Houston, TX (Law Firm Newswire) February 1, 2016 - In a controversial deportation operation, over 121 Central American adults and children who sought legal asylum in the U.S. were deported and ordered to leave the country.
The operation was the first large-scale effort to deport people who fled from drug wars in Guatemala, Honduras, Belize and El Salvador.
The law versus compassion is a tough battle in which to pick sides. What is the right thing to do in a situation where the chief of the U.S. Department of Homeland Security plans to deport hundreds of families whose asylum applications or other applications to remain in the U.S. were rejected by immigration courts?
The law says these families must be deported, as they had allegedly entered the country illegally. But compassion, human justice and common sense say it is inhumane to send refugees from violence and crime back to almost assuredly be killed.
“Many of the individuals seeking access to the U.S. from Central America are running for their lives and only want a safe haven to rest and provide a better future for themselves and their children,” said respected Houston immigration attorney, Annie Banerjee. “It’s a tough situation in which to make decisions, particularly since people’s lives may well be at stake.”
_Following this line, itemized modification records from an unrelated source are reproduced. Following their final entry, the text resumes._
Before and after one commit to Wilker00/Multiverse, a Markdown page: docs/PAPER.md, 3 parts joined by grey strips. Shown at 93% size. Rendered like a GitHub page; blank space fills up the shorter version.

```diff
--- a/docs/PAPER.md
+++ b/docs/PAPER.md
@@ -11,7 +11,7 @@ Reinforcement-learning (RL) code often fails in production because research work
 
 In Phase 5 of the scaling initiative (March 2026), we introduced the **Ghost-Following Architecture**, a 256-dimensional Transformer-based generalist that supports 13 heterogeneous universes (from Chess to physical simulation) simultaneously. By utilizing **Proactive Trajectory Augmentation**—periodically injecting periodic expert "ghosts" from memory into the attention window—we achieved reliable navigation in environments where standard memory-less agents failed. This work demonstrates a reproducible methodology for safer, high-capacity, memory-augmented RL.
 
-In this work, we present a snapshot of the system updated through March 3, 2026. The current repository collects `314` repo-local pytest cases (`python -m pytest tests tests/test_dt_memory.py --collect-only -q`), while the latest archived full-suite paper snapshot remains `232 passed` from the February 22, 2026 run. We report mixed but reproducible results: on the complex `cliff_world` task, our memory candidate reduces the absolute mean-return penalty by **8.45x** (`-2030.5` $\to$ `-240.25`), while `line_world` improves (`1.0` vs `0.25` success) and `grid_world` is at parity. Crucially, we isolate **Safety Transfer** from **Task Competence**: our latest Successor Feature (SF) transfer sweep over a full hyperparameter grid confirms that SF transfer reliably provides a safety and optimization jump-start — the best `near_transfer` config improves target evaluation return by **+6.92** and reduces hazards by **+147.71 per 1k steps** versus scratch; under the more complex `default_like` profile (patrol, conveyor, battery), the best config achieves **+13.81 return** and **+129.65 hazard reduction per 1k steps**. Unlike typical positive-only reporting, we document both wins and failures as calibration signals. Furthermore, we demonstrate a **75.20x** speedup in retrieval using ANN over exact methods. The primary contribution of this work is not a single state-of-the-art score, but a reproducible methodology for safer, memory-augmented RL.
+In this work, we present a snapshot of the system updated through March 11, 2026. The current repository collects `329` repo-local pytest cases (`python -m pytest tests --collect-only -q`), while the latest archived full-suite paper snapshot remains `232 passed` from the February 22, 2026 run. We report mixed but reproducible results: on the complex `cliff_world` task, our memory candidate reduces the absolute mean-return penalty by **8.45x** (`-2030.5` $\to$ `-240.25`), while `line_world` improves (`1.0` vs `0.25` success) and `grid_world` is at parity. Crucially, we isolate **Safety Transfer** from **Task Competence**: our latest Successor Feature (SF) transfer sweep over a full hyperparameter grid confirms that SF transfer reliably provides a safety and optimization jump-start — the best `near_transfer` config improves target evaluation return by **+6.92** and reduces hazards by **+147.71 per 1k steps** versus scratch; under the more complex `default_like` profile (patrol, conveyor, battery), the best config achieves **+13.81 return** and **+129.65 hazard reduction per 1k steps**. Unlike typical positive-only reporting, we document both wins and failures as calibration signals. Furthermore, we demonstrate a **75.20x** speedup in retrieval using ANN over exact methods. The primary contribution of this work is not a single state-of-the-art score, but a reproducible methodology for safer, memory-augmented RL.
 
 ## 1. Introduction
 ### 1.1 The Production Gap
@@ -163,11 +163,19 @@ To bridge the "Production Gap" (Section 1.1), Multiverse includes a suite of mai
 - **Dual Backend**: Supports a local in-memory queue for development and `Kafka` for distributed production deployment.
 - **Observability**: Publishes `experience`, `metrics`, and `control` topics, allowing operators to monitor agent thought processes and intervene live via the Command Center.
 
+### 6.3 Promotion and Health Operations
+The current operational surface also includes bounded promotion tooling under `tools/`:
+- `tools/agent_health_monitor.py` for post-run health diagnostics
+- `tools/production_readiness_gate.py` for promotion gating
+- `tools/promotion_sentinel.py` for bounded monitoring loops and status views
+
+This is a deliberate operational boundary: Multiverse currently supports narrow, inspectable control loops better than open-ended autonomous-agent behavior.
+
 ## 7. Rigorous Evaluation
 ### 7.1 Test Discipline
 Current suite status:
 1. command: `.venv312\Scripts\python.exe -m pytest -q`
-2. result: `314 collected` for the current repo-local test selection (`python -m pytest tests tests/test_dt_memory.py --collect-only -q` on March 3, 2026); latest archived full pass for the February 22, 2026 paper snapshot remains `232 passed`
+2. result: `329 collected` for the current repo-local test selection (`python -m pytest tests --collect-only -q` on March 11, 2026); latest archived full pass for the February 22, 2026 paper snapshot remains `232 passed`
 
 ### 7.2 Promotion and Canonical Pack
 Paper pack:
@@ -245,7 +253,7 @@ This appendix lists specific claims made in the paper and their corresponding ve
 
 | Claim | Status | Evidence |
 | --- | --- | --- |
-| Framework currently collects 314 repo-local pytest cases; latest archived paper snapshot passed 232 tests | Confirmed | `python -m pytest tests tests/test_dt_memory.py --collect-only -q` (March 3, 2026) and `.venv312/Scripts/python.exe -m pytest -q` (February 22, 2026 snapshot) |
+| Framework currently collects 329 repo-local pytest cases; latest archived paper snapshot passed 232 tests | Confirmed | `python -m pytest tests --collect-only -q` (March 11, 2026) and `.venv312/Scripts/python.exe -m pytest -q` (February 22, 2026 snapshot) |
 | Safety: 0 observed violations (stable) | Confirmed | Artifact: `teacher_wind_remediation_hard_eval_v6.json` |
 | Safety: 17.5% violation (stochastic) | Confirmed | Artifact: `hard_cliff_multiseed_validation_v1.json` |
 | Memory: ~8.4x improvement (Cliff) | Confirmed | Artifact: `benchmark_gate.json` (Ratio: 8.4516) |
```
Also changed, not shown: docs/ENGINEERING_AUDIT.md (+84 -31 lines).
In this merry-go-round argument to deport those rejected as ineligible by an immigration court comes the horse of justice. The argument goes something like this: If the nation does not deport those ruled ineligible to stay in the U.S. it means overturning the premise of enforceable immigration law. Many consider that conundrum to be indefensible. While deportation may seem to be the logical thing to do, is it the humanitarian thing to do? And do humanitarian ideals count when enforcing the law?
“Even though the government has the responsibility and the legal right to say who gets to come to the U.S. and who gets to stay, where is the line drawn? Where should it be drawn? Or should it even be drawn in the first place?” asked Banerjee.
The other side of the coin in this dilemma is whether or not immigration courts are fair. The naysayers argue the courts are overloaded, short-staffed and pressed for time. While sometimes justice may be served in a minute, many times it isn’t. Making the decision to deport a family encompasses far more than a mere glance at a stack of papers in a crowded courtroom.
An immigrant family has a better chance of successfully staying in the U.S. if they have an immigration attorney to speak for them. Since many immigrants cannot afford an attorney, this is a rare happenstance. Instead, immigrants need to lean on the pro bono immigration bar, which is also overwhelmed with cases. “What that means is there is a good chance those who have a genuine and legitimate case to remain in the U.S. may get deported in spite of their evidence,” Banerjee said.
The immigration system is horrendously broken. Those fleeing for their lives need help and support of a different kind. Who is going to listen to them and provide them with the justice they deserve? The current system is hobbled by decades-old rules and regulations at odds with one another. Only immigration lawyers can sort out the cumbersome red tape. In the meantime, lives are at stake. People are being deported back to places they never want to see again.
What is the answer? Meaningful reform may be the ticket, but in what form? Immigration reform is as much a human issue as it is a legal one and it is the human component that poses the most perplexing questions.
Law Offices of Annie Banerjee
131 Brooks Street, Suite #300
Sugar Land, Texas 77478
Phone: (281) 242-9139